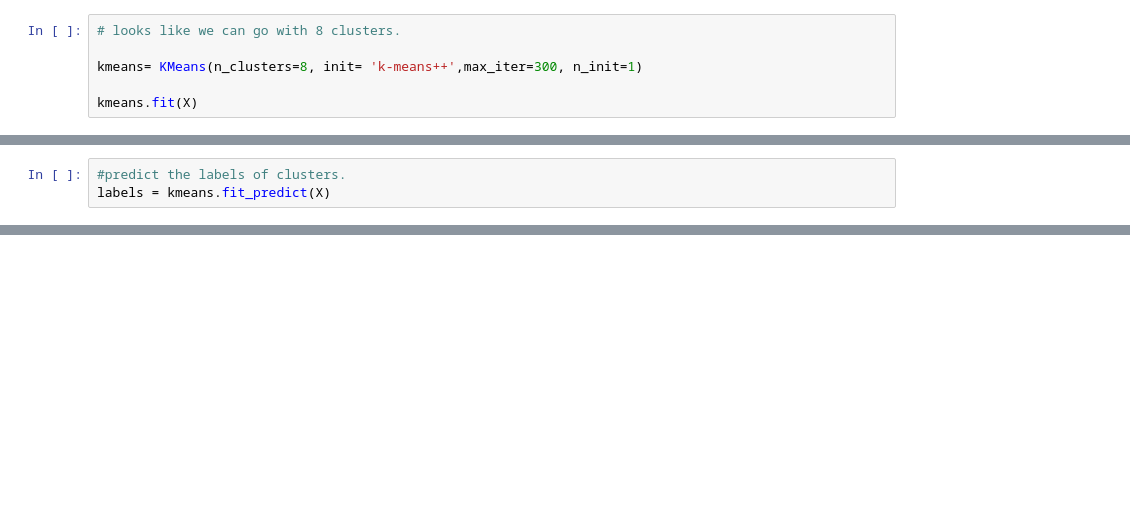
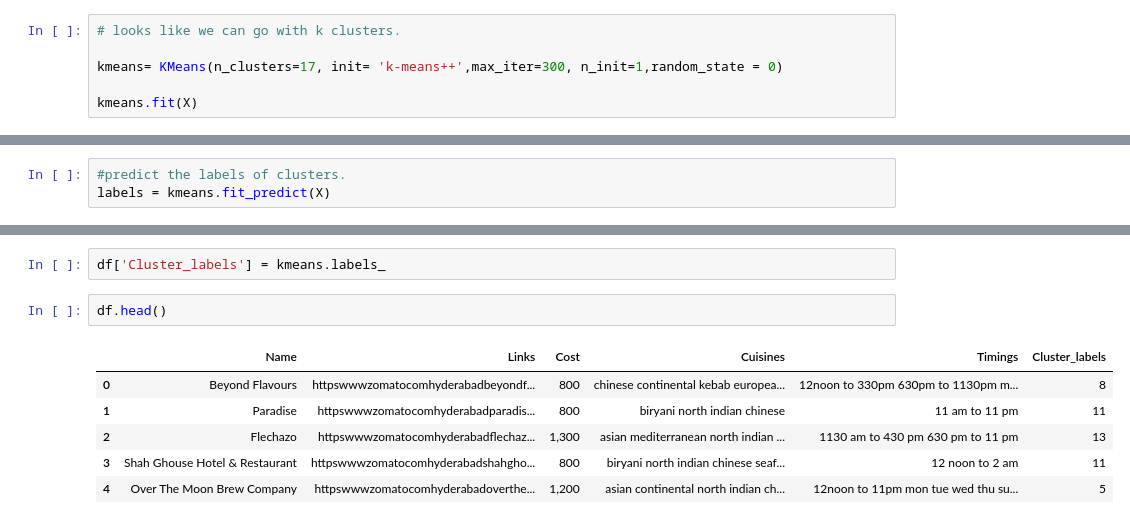
Before and after one commit to SethupathyM/Unsupervised_ML_Clustering_and_Sentiment_Analysis_Zomato_Restaurant, a Jupyter notebook: Zomato_Restaurant_Clustering_and_Sentiment_Analysis_.ipynb, the cells around one changed output, grey strips where cells are left out. Drawn from its saved outputs; the diff is of its cells as text; blank space fills up the shorter version.

```diff
--- a/Zomato_Restaurant_Clustering_and_Sentiment_Analysis_.ipynb
+++ b/Zomato_Restaurant_Clustering_and_Sentiment_Analysis_.ipynb
@@ -322,9 +328,9 @@ plt.show()
 # %% [output]
 [figure]
 # %%
-# looks like we can go with 8 clusters.
+# looks like we can go with k clusters.
 
-kmeans= KMeans(n_clusters=8, init= 'k-means++',max_iter=300, n_init=1)
+kmeans= KMeans(n_clusters=17, init= 'k-means++',max_iter=300, n_init=1,random_state = 0)
 
 kmeans.fit(X)
 # %% [output]
@@ -349,0 +400,11 @@ Silhouette Coefficient: 0.140
+# %%
+df['Cluster_labels'] = kmeans.labels_
+# %%
+df.head()
+# %% [output]
+|  | Name | Links | Cost | Cuisines | Timings | Cluster_labels |
+| 0 | Beyond Flavours | httpswwwzomatocomhyderabadbeyondf... | 800 | chinese continental kebab europea... | 12noon to 330pm 630pm to 1130pm m... | 8 |
+| 1 | Paradise | httpswwwzomatocomhyderabadparadis... | 800 | biryani north indian chinese | 11 am to 11 pm | 11 |
+| 2 | Flechazo | httpswwwzomatocomhyderabadflechaz... | 1,300 | asian mediterranean north indian ... | 1130 am to 430 pm 630 pm to 11 pm | 13 |
+| 3 | Shah Ghouse Hotel & Restaurant | httpswwwzomatocomhyderabadshahgho... | 800 | biryani north indian chinese seaf... | 12 noon to 2 am | 11 |
+| 4 | Over The Moon Brew Company | httpswwwzomatocomhyderabadoverthe... | 1,200 | asian continental north indian ch... | 12noon to 11pm mon tue wed thu su... | 5 |
```
Also changed, not shown: parts of 16 cells of this notebook.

----------------

● Problem to work on:
Wherever a line in the records above includes "notebook", count it, then give the total and nothing besides.

● Answer section:
2